[What you should do] You are asked to filter the data below and copy every line holding "petal".

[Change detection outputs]
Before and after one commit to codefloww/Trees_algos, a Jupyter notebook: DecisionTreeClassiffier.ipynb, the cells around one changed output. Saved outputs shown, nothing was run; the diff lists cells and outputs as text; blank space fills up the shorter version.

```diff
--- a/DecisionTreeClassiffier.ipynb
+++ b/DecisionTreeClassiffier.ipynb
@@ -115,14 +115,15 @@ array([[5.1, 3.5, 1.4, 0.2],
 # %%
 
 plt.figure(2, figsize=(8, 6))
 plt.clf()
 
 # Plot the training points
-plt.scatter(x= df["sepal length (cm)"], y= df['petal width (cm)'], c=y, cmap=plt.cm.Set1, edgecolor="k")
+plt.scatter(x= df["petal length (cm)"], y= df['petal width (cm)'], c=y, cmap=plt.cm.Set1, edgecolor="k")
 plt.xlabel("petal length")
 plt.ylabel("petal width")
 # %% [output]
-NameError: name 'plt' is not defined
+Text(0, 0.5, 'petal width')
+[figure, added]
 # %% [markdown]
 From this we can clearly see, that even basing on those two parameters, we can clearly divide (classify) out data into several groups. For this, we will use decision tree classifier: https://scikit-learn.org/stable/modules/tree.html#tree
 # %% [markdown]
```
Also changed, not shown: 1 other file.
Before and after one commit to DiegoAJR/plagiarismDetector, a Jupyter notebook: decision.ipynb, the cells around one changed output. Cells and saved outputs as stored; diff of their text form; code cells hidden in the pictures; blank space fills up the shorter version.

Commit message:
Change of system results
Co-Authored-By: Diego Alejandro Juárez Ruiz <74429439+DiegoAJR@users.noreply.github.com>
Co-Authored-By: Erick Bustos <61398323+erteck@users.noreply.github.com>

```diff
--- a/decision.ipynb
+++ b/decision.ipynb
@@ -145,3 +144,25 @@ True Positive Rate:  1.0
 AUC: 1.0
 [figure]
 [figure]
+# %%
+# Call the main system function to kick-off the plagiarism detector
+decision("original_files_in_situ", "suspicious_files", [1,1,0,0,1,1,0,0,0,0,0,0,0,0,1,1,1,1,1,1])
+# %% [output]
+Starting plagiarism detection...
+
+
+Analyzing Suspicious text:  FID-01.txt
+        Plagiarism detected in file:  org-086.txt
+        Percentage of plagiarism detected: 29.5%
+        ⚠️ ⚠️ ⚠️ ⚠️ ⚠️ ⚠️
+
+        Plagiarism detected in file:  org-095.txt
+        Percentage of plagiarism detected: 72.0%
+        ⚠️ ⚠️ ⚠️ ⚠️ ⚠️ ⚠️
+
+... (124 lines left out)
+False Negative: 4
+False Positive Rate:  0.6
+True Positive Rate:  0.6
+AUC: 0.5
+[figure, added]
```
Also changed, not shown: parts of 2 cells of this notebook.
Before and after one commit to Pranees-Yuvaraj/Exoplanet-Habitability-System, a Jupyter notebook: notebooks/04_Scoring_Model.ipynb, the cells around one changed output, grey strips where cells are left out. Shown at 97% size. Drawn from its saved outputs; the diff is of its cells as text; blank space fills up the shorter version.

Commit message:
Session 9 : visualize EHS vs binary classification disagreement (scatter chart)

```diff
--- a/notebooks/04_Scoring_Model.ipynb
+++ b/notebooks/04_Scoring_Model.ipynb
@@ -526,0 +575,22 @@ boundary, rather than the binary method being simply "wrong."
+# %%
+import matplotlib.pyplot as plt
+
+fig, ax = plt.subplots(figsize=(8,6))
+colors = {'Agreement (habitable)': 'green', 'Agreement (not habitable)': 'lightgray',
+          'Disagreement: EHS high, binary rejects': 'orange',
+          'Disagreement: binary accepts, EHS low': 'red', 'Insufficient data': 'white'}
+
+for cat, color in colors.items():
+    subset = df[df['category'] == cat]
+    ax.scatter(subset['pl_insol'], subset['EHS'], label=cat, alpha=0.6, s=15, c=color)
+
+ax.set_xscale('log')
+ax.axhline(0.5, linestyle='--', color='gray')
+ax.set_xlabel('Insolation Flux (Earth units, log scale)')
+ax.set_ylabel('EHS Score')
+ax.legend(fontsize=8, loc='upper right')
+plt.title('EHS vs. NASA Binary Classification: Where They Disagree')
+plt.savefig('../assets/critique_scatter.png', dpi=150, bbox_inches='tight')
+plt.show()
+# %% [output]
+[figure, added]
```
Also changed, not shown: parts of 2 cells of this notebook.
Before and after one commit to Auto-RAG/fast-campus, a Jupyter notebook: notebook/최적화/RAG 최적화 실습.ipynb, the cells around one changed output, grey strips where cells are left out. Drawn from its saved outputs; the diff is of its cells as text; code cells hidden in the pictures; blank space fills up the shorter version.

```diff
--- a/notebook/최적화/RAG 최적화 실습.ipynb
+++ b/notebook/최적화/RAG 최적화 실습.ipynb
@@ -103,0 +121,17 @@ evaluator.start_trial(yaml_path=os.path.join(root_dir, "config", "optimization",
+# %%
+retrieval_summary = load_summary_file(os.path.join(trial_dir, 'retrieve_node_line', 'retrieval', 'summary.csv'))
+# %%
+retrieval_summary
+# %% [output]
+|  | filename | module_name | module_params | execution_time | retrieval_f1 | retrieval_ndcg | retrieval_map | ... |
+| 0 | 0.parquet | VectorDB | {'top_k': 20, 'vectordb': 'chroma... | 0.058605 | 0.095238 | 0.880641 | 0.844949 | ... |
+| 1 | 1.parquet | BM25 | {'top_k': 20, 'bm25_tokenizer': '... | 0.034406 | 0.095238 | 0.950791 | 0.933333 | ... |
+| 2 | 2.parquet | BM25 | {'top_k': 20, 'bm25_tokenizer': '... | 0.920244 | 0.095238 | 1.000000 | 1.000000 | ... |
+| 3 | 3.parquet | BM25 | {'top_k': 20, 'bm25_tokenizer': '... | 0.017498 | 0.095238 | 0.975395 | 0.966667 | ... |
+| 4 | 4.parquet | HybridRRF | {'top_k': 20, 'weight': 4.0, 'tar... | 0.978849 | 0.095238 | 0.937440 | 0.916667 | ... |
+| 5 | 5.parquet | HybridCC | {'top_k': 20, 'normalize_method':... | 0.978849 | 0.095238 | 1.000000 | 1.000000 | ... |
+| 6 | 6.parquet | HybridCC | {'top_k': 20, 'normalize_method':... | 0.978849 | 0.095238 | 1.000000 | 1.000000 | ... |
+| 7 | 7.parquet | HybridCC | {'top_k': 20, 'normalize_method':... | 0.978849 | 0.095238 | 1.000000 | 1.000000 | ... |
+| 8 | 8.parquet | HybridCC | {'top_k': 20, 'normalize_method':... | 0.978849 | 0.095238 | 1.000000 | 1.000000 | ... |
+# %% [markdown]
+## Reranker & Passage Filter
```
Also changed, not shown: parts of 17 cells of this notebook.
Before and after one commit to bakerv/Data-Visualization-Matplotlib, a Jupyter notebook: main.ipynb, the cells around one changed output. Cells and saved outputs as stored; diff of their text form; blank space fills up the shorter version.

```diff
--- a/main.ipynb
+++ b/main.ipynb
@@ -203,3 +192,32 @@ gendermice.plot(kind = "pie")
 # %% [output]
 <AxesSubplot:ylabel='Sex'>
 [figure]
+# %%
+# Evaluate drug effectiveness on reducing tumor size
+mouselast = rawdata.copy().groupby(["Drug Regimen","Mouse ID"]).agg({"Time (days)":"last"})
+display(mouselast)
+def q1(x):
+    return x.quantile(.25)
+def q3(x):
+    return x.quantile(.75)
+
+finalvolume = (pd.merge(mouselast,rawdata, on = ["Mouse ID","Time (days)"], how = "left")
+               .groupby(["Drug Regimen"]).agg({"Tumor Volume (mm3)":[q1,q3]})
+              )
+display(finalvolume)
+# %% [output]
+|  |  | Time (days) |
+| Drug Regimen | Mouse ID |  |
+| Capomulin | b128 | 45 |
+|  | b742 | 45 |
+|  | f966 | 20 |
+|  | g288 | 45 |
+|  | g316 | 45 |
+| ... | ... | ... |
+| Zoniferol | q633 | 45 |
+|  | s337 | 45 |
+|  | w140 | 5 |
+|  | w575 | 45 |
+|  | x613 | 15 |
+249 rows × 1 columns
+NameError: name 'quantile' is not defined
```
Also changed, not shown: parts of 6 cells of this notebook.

[Task answer]
-plt.scatter(x= df["sepal length (cm)"], y= df['petal width (cm)'], c=y, cmap=plt.cm.Set1, edgecolor="k")
+plt.scatter(x= df["petal length (cm)"], y= df['petal width (cm)'], c=y, cmap=plt.cm.Set1, edgecolor="k")
 plt.xlabel("petal length")
 plt.ylabel("petal width")
+Text(0, 0.5, 'petal width')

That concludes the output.